[Records from a dataset]
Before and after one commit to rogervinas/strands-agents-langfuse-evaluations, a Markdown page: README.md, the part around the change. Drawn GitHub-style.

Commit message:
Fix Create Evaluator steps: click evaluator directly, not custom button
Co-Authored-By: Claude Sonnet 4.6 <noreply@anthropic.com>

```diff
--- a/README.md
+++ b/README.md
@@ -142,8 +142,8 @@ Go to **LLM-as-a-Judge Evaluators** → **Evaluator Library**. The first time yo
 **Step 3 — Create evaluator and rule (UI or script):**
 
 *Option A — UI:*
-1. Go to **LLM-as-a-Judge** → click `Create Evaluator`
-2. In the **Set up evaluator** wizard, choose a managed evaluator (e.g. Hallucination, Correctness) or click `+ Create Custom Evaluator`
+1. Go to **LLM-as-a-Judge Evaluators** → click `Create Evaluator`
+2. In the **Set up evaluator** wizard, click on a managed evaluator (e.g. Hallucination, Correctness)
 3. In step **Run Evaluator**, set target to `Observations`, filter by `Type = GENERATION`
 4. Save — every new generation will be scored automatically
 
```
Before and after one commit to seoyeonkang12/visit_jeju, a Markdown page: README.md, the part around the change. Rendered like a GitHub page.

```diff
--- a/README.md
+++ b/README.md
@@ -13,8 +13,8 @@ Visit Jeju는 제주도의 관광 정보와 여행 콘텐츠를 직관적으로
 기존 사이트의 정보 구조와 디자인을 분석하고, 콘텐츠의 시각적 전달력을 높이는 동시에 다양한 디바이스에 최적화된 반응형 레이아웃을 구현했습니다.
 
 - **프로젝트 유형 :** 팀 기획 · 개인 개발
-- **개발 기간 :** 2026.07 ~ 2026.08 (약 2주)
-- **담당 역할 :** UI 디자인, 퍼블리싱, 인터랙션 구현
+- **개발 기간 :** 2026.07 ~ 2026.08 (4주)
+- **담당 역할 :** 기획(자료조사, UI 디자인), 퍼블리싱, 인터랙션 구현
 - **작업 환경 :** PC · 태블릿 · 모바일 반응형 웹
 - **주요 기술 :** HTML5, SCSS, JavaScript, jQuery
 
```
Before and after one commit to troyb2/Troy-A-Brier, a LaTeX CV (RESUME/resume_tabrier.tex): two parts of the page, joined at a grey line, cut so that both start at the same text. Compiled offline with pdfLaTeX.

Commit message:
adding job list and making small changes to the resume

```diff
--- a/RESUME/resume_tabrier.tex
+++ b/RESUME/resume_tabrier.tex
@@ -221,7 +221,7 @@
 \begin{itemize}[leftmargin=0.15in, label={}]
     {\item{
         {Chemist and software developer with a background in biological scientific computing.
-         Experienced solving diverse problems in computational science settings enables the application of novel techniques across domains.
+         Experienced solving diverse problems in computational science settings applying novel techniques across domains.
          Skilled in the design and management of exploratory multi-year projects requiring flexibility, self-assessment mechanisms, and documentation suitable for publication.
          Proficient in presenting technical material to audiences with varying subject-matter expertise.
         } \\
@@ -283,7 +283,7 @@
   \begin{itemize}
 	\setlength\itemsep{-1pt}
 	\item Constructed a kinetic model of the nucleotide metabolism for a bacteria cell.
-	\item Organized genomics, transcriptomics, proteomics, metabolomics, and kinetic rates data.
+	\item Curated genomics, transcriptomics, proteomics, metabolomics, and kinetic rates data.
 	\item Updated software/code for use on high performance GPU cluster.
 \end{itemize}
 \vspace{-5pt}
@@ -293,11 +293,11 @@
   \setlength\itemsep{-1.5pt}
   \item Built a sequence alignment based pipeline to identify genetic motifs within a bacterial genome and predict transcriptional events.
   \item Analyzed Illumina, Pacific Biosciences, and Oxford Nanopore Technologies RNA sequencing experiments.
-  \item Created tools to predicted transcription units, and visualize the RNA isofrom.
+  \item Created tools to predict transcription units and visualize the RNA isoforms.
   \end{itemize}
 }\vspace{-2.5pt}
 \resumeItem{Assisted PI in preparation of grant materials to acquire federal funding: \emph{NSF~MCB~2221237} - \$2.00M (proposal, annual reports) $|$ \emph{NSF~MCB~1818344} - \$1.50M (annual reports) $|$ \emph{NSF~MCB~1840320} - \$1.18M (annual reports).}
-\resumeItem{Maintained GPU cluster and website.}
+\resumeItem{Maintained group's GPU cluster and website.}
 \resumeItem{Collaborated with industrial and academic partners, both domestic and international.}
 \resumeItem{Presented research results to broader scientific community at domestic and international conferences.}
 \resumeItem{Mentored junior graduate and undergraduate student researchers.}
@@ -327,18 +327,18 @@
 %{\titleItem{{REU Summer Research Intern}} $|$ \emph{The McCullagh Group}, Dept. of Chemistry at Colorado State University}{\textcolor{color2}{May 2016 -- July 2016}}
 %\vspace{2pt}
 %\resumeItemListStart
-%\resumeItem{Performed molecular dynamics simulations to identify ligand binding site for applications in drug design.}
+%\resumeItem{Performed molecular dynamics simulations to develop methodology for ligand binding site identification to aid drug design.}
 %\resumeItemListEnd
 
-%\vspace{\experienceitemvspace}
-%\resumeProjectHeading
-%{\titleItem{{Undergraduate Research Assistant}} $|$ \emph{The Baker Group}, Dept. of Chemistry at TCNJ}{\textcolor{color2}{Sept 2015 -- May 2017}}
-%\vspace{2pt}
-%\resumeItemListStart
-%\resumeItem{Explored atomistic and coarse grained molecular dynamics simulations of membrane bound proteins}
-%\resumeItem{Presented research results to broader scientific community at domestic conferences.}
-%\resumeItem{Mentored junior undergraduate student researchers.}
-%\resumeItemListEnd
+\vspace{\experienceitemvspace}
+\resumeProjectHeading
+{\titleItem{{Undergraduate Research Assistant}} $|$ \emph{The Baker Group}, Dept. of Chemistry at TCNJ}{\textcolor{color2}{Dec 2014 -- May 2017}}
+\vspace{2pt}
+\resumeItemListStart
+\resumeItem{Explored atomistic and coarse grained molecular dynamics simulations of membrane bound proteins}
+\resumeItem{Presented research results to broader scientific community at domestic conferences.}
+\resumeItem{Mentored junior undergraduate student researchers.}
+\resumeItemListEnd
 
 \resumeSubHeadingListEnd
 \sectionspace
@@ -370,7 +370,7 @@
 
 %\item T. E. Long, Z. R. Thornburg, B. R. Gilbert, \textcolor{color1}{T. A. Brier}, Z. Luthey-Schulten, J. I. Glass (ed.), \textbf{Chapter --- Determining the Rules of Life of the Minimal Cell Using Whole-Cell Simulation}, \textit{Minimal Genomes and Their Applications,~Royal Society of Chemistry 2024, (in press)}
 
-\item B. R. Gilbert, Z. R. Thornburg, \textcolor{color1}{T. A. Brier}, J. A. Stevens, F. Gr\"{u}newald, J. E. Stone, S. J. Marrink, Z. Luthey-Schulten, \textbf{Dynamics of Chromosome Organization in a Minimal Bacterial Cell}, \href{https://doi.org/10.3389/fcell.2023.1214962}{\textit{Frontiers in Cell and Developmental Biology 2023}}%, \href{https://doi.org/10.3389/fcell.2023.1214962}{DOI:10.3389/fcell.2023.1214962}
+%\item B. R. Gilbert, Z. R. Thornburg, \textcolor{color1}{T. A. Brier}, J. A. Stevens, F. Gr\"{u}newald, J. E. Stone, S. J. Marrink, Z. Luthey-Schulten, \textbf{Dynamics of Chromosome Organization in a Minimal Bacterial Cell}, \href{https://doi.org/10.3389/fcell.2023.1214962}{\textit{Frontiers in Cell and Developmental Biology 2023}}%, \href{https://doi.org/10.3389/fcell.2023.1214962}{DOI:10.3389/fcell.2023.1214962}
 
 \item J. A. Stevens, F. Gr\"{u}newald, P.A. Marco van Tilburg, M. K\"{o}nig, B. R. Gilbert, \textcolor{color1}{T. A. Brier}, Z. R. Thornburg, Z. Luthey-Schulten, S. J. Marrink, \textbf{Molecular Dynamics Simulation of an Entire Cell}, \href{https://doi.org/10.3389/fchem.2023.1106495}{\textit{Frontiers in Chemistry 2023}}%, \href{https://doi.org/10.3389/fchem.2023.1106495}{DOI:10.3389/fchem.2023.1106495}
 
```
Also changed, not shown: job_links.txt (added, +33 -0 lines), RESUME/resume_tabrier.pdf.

**Exercise requirements:** Lines from the top of the data above through the line containing "Fix Create Evaluator" must be repeated exactly. All other lines stay out.

**Your solution:**
Before and after one commit to rogervinas/strands-agents-langfuse-evaluations, a Markdown page: README.md, the part around the change. Drawn GitHub-style.

Commit message:
Fix Create Evaluator steps: click evaluator directly, not custom button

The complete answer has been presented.